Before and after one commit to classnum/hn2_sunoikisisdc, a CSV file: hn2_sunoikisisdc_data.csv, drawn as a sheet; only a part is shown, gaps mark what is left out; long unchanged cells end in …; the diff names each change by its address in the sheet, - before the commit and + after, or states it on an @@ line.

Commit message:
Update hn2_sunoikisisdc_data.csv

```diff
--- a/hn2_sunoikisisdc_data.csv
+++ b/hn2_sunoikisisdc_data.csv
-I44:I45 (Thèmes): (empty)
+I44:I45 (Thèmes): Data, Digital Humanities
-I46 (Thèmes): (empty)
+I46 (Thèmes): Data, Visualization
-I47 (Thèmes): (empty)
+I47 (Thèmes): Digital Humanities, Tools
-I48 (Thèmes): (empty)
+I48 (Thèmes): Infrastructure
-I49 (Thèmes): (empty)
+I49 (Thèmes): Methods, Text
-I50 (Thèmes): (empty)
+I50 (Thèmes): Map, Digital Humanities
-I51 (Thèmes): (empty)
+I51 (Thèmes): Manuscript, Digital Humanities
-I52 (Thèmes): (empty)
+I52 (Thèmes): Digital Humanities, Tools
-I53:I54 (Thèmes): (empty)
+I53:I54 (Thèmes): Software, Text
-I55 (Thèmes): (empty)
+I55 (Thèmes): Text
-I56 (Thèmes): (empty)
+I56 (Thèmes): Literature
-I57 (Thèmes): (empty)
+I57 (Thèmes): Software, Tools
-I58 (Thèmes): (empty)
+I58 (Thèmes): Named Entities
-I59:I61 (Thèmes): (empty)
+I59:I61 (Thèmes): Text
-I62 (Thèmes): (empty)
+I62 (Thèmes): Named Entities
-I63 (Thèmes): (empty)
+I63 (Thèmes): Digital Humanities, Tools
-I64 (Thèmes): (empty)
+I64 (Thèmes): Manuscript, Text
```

### Instructions to follow
All of the entries above should be written out verbatim.

### Task result
Before and after one commit to classnum/hn2_sunoikisisdc, a CSV file: hn2_sunoikisisdc_data.csv, drawn as a sheet; only a part is shown, gaps mark what is left out; long unchanged cells end in …; the diff names each change by its address in the sheet, - before the commit and + after, or states it on an @@ line.

Commit message:
Update hn2_sunoikisisdc_data.csv

```diff
--- a/hn2_sunoikisisdc_data.csv
+++ b/hn2_sunoikisisdc_data.csv
-I44:I45 (Thèmes): (empty)
+I44:I45 (Thèmes): Data, Digital Humanities
-I46 (Thèmes): (empty)
+I46 (Thèmes): Data, Visualization
-I47 (Thèmes): (empty)
+I47 (Thèmes): Digital Humanities, Tools
-I48 (Thèmes): (empty)
+I48 (Thèmes): Infrastructure
-I49 (Thèmes): (empty)
+I49 (Thèmes): Methods, Text
-I50 (Thèmes): (empty)
+I50 (Thèmes): Map, Digital Humanities
-I51 (Thèmes): (empty)
+I51 (Thèmes): Manuscript, Digital Humanities
-I52 (Thèmes): (empty)
+I52 (Thèmes): Digital Humanities, Tools
-I53:I54 (Thèmes): (empty)
+I53:I54 (Thèmes): Software, Text
-I55 (Thèmes): (empty)
+I55 (Thèmes): Text
-I56 (Thèmes): (empty)
+I56 (Thèmes): Literature
-I57 (Thèmes): (empty)
+I57 (Thèmes): Software, Tools
-I58 (Thèmes): (empty)
+I58 (Thèmes): Named Entities
-I59:I61 (Thèmes): (empty)
+I59:I61 (Thèmes): Text
-I62 (Thèmes): (empty)
+I62 (Thèmes): Named Entities
-I63 (Thèmes): (empty)
+I63 (Thèmes): Digital Humanities, Tools
-I64 (Thèmes): (empty)
+I64 (Thèmes): Manuscript, Text
```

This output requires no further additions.